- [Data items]
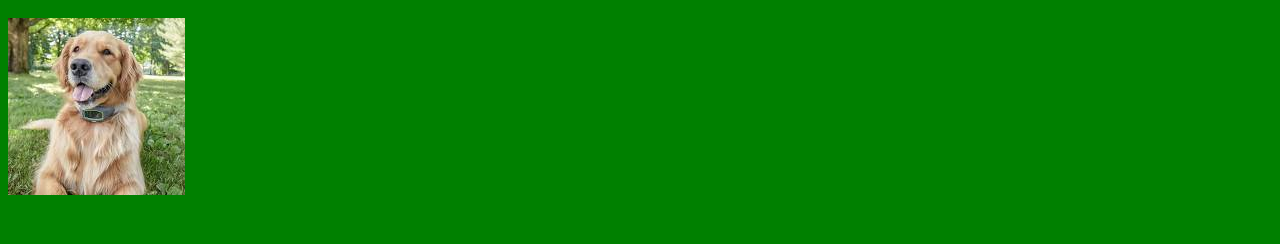
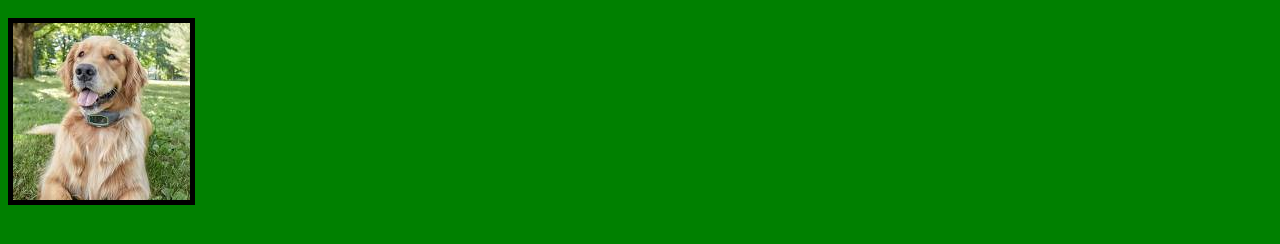
Before and after one commit to christ-y/christ-y.github.io, a plain HTML site: page index.html in a window 1280 px wide. Shown: the part 394-638 px from the top of the page. Drawn offline with Linux system fonts and the light colour scheme.

Commit message:
Update index.html

```diff
--- a/index.html
+++ b/index.html
@@ -8,7 +8,7 @@
 
     <style>
         img {
-            border-color: rgb(235, 157, 13)
+
             border-style: solid;
             border-width: 5px;
     }
```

- [Work instructions] Set all of the records down once more, letter for letter, with the images removed.

- [Solution]
Before and after one commit to christ-y/christ-y.github.io, a plain HTML site: page index.html in a window 1280 px wide. Shown: the part 394-638 px from the top of the page. Drawn offline with Linux system fonts and the light colour scheme.

Commit message:
Update index.html

```diff
--- a/index.html
+++ b/index.html
@@ -8,7 +8,7 @@
 
     <style>
         img {
-            border-color: rgb(235, 157, 13)
+
             border-style: solid;
             border-width: 5px;
     }
```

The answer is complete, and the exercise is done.